Interview with Foreign Minister Frank‑Walter Steinmeier in the Greek daily Ta Nea. Published on 29 February 2016.
Countries going it alone, referendums, closed borders – that is the reality in the EU only a few days after the decision by the EU Council to wait until the EU-Turkey summit on 7 March. Does the EU still exist?
Without a doubt, there are strong forces pulling the European Union apart. The financial crisis is still far from resolved. What’s more, there’s the forthcoming referendum in Britain and the unchecked flow of hundreds of thousands of people into Europe. Naturally, I’m concerned in the face of this triple crisis. It’ll be even more dangerous if populist, right-wing hatemongers exploit the situation to set fire to Europe’s foundations. That could easily lead to another crisis. We have to fight for Europe! We have to stop pointing the finger of blame at each other. Rather, we should pool our efforts and work together on a European solution to the refugee crisis. This remains the only viable course of action if Europe is to emerge undamaged and strengthened from this crisis.
Austria pointedly excluded Athens from the Vienna conference on the refugee crisis. Some of the countries present at the conference, which adopted measures against Greece, were not members of the EU. Can the EU tolerate such conduct against an EU member state without suffering a serious blow as a union of states?

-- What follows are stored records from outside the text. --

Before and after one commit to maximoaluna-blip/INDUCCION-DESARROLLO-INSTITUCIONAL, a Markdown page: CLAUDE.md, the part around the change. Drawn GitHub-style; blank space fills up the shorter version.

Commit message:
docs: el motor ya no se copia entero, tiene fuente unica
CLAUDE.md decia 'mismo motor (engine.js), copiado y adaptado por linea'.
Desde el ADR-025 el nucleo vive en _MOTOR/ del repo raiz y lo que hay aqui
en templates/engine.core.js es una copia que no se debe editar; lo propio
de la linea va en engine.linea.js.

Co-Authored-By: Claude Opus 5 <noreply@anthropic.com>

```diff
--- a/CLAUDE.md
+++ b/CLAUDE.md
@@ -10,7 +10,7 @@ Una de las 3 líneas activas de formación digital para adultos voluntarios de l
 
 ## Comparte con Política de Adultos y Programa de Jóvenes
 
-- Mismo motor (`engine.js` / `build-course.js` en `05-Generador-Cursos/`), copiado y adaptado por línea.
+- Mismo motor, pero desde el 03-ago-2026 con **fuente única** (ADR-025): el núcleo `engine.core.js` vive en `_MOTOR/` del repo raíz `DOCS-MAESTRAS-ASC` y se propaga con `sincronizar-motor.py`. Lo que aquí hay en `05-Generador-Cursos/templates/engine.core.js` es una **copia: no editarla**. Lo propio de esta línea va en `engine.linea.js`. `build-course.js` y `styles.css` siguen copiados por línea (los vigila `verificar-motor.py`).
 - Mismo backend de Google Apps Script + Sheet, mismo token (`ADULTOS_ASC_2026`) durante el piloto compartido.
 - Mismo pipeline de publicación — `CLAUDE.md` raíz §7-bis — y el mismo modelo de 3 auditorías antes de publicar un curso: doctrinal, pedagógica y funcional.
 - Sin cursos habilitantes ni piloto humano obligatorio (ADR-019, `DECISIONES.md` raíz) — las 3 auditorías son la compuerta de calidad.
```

I’ve always made it clear that uncoordinated national or regional actions only offer a degree of relief at first glance. There can only be sustainable progress if all Europeans are on board. Especially now, the European partners have to remain in very close contact and coordinate their actions. It won’t help anyone if we in the EU start throwing accusations and recriminations at each other. That won’t bring us any closer to resolving the refugee crisis. It will take arduous efforts to repair the damage that has wantonly been done by these actions.
Now that the border to the former Yugoslav Republic of Macedonia has been closed, a humanitarian disaster is looming in Greece. Isn’t it the responsibility of the EU to react to prevent a further disaster?
Europe must not resolve its problems at the expense of a member state. In view of the continued large flow of refugees, we will therefore continue to stand by Greece’s side, just as the European Commission is doing everything in its power to help on the ground. In connection with the package we’re currently negotiating with Turkey, we also have to talk at European level about additional personnel and financial support for Greece. At the same time, however, Greece has to fulfil its obligations, for example when it comes to checking and fully registering the refugees. Although Greece has made crucial progress here, much remains to be done.
The NATO operation in the Aegean Sea has begun. Can five Alliance vessels monitor a maritime border stretching hundreds of miles, or is this the start of a larger-scale NATO operation?
This is a reconnaissance and monitoring operation and is intended, first and foremost, to aid the work of the coast guards of both countries and Frontex, so that action can be taken against illegal migration and criminal human trafficking rings. It’s a good sign that Greece and Turkey were also able to agree on this.
Even if all measures – hot spots, Frontex and NATO – can be launched, a Greece with closed borders nevertheless runs the risk of becoming a huge refugee camp for the EU as long as the refugees are not distributed among EU countries. How far advanced are the proposals or concrete plans to distribute refugees directly from Turkey?
We’ve already taken a considerable step forward with the EU Joint Action Plan with Turkey. It’s crucial now that Turkey fulfils its obligations and takes rigorous steps against human smuggling so that the flow of refugees from Turkey into the European Union diminishes. That’s the only way for us to make real progress. We’ll see at the negotiations on 7 March where we stand and what further options we have.
Two crises at the same time are at least one crisis too many for Greece. Can Athens hope for more understanding from Germany with regard to the implementation of the programme?
We Germans understand especially well the additional burden which the influx of refugees has placed on Greece. After all, we’re one of the main host countries. Within the framework of the negotiations with Turkey, we’ll also have to talk about the provision of additional support for Greece at European level. At the same time, however, the continued aim is to kick-start economic growth in Greece once more, thus creating new jobs. It’s therefore essential that Greece remains committed to the reform course. That’s in the interest of the Greek people. For it’s the only way to ensure long-term success.
In contrast to the sovereign debt crisis, Germany and Greece are now pulling in the same direction in the refugee crisis. What impact is this having on bilateral relations, which were greatly damaged during the sovereign debt crisis?
Greeks and Germans are united by a decades-long friendship and partnership within the European Union. I’m in constant contact with my Greek colleague Nikos Kotzias. We Germans and Greeks have built up so much mutual trust that, fortunately, we can talk frankly about everything. That’s not something to take for granted and is of great value, especially in the current crisis facing Europe.